=== Task directions ===
Tally up the lines below with "None" in them. Answer with the number only.

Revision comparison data
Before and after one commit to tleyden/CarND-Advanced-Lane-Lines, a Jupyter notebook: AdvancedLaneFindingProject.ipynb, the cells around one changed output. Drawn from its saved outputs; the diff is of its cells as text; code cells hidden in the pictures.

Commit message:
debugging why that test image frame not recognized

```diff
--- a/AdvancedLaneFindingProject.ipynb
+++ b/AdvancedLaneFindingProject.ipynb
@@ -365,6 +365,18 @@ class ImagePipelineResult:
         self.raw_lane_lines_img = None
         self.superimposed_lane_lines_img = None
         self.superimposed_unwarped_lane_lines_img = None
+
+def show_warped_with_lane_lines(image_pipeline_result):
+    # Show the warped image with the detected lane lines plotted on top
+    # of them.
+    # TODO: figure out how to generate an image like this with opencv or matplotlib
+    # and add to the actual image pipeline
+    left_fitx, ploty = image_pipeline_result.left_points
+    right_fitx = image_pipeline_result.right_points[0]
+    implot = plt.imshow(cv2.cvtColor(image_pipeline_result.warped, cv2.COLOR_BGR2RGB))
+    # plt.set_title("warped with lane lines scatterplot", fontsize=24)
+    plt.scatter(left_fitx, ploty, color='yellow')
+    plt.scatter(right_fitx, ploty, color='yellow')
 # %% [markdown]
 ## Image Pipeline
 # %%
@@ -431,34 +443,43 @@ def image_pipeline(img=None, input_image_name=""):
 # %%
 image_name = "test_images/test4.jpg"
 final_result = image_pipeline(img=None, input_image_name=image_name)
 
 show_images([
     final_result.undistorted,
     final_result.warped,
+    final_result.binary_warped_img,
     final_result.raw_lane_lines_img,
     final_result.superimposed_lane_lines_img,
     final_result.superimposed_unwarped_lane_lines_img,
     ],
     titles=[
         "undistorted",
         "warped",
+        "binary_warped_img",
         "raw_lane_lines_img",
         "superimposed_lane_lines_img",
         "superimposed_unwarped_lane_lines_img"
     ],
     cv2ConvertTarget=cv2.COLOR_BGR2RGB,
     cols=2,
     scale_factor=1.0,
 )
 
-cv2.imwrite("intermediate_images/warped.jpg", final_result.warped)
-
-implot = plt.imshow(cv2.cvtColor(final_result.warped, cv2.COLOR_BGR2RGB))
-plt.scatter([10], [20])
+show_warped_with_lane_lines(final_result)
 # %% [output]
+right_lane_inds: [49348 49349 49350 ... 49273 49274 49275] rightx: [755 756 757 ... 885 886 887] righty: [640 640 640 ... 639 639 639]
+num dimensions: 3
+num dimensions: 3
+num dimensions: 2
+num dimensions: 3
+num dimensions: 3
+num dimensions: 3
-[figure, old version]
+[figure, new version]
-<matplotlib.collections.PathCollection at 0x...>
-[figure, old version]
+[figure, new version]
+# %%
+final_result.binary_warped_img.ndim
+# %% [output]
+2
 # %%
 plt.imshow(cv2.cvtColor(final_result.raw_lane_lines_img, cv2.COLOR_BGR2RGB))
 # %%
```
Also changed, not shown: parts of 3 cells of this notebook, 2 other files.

=== Response below ===
5